Also last week on Open Salon, AtHomePilgrim tenderly reminded: “Remember him at Thanksgiving, yes–but remember, too, to be with the people who are there. Loving them each day is the finest tribute you can pay Timmy.”
… and so we will gather. I imagine we will talk about him, laugh some, cry some. We’ll remember about him dunking his cookie in other people’s coffee, flicking the lids of the water bottles all over the Tricia’s house last year. There will probably be fishing stories told. At some point I will find my way to Tricia’s dining room table, one of several employed for the occasion; and I’ll remember a few years ago when Linda, Amy and I, along with some of our children chose this particular table to situate ourselves. As we sat after eating with our finished plates in front of us, the telling of a story brought up the concept of couples cuddling in the “spooning” position. Amy insisted she never, ever heard of spooning before and as Tim walked through she asked him what he knew of it – joking that she was sure that Tim knew all about forking but had he ever heard of spooning?

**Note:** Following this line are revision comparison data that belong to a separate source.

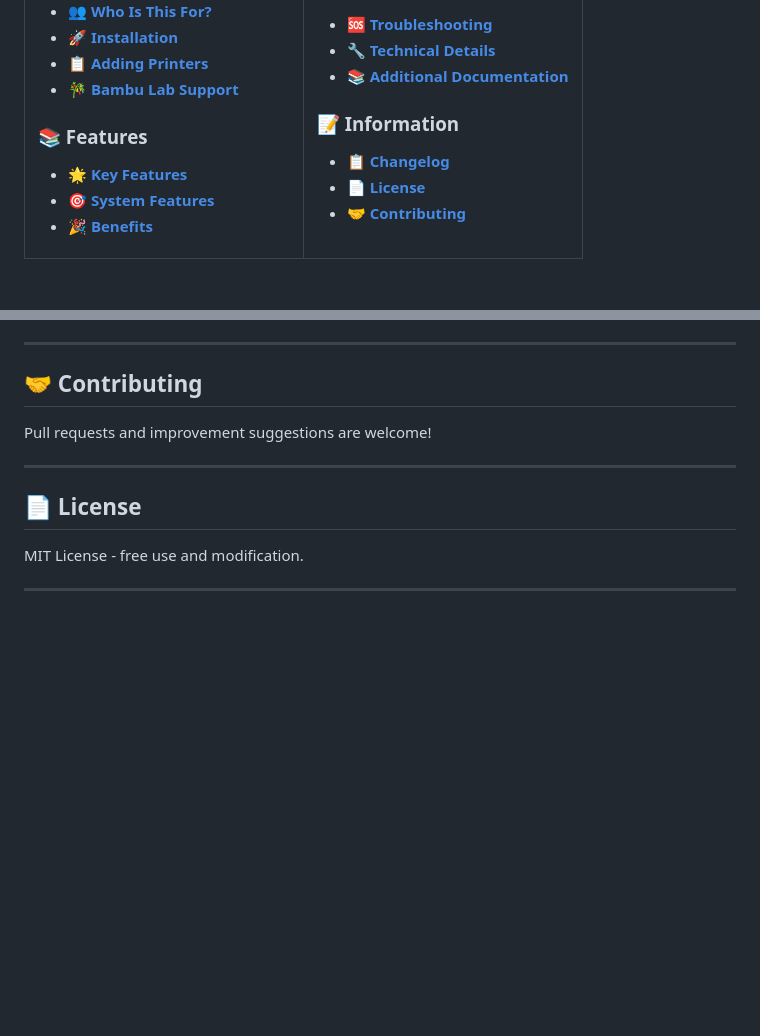
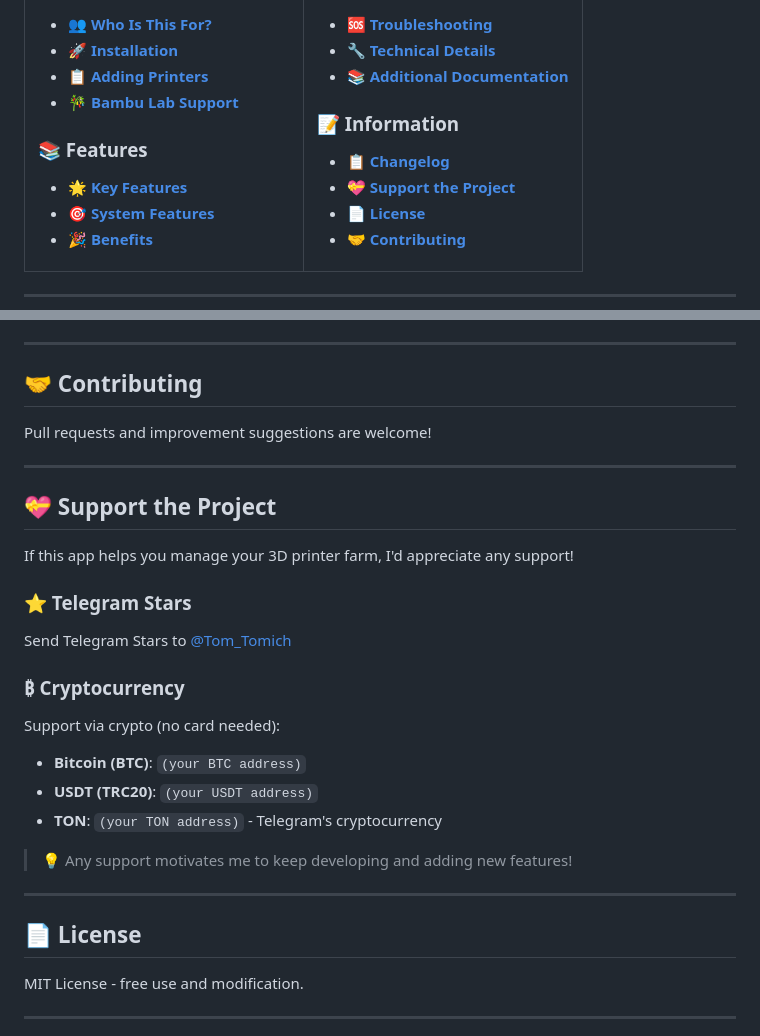
Before and after one commit to Tombraider2006/KCP, a Markdown page: README_EN.md, 2 parts joined by grey strips. GitHub-like rendering; blank space fills up the shorter version.

Commit message:
Add Support the Project section with donation options
- Telegram Stars link to @Tom_Tomich
- Cryptocurrency options (BTC, USDT, TON)
- YooMoney and QIWI for Russian users (no card needed)
- Added to Table of Contents

```diff
--- a/README_EN.md
+++ b/README_EN.md
@@ -48,6 +48,7 @@
 
 ### 📝 Information
 - **[📋 Changelog](#-changelog)**
+- **[💝 Support the Project](#-support-the-project)**
 - **[📄 License](#-license)**
 - **[🤝 Contributing](#-contributing)**
 
@@ -368,6 +369,23 @@ Pull requests and improvement suggestions are welcome!
 
 ---
 
+## 💝 Support the Project
+
+If this app helps you manage your 3D printer farm, I'd appreciate any support!
+
+### ⭐ Telegram Stars
+Send Telegram Stars to [@Tom_Tomich](https://t.me/Tom_Tomich)
+
+### ₿ Cryptocurrency
+Support via crypto (no card needed):
+- **Bitcoin (BTC)**: `(your BTC address)`
+- **USDT (TRC20)**: `(your USDT address)`
+- **TON**: `(your TON address)` - Telegram's cryptocurrency
+
+> 💡 Any support motivates me to keep developing and adding new features!
+
+---
+
 ## 📄 License
 
 MIT License - free use and modification.
```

Tim paused for just a second and then drawled in that Sam Elliot voice of his: “Well, my philosophy has always been …. when you’re that close ….insert!” Tim then exited the room leaving a wake of pre-teen and teen nieces grossed out, nephews looking down and smirking, my sisters and I shrieking protest while laughing our collective asses off.
Good stuff, Maynard!
Timothy John O’Connor
April 19, 1956 – December 3, 2008